» Task to carry out
Gather all lines in the records below that include the word "name".

» Input
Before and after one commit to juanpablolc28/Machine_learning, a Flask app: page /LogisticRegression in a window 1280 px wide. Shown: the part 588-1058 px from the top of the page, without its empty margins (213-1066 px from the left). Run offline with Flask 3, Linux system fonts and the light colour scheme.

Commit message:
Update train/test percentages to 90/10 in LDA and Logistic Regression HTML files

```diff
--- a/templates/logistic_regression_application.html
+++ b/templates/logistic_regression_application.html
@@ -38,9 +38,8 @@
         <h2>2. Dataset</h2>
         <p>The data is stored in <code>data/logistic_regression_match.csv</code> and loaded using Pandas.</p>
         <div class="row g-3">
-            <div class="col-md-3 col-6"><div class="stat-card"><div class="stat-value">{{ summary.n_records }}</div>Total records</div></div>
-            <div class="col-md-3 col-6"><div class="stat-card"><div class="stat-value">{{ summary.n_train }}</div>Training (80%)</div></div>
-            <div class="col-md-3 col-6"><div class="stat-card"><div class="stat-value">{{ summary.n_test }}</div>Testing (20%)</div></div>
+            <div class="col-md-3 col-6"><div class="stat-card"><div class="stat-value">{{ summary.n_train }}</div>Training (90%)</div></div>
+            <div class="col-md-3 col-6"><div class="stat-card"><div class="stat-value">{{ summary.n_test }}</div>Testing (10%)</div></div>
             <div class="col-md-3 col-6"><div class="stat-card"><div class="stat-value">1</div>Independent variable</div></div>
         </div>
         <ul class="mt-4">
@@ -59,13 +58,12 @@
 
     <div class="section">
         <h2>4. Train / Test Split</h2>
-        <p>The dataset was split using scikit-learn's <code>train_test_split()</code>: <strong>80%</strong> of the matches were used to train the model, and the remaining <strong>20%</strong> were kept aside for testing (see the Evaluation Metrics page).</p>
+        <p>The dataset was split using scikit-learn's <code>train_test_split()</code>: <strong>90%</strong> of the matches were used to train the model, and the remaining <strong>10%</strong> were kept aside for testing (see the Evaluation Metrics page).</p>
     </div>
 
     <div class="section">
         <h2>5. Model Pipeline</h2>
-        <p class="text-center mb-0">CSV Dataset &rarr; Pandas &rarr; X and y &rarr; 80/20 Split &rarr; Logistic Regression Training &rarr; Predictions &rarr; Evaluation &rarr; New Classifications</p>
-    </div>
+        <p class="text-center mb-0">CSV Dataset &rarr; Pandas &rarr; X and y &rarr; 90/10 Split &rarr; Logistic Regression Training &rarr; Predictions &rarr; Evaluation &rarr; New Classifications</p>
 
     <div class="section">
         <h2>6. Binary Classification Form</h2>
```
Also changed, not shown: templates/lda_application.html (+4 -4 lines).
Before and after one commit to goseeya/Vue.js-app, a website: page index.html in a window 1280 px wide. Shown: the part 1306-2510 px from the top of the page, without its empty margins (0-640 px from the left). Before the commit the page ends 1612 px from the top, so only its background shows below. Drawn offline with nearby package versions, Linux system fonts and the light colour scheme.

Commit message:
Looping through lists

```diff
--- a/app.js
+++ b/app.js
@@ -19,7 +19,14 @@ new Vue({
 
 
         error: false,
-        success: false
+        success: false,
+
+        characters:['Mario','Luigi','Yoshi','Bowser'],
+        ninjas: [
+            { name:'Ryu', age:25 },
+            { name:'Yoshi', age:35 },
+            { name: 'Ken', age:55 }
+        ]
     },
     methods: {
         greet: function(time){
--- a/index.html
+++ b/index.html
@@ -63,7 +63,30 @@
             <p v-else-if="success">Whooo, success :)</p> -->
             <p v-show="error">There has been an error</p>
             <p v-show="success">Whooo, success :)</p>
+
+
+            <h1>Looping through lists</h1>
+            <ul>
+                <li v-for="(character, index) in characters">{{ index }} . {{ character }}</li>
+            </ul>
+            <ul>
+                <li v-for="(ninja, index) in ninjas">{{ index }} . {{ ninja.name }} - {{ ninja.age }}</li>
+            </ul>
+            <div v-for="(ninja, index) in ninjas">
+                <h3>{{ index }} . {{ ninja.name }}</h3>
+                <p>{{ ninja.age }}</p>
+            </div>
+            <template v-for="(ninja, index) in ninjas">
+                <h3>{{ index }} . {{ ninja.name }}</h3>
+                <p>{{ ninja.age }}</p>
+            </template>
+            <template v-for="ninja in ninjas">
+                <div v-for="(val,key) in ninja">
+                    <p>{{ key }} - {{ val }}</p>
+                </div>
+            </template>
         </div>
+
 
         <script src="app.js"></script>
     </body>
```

» Written response
+            { name:'Ryu', age:25 },
+            { name:'Yoshi', age:35 },
+            { name: 'Ken', age:55 }
+                <li v-for="(ninja, index) in ninjas">{{ index }} . {{ ninja.name }} - {{ ninja.age }}</li>
+                <h3>{{ index }} . {{ ninja.name }}</h3>
+                <h3>{{ index }} . {{ ninja.name }}</h3>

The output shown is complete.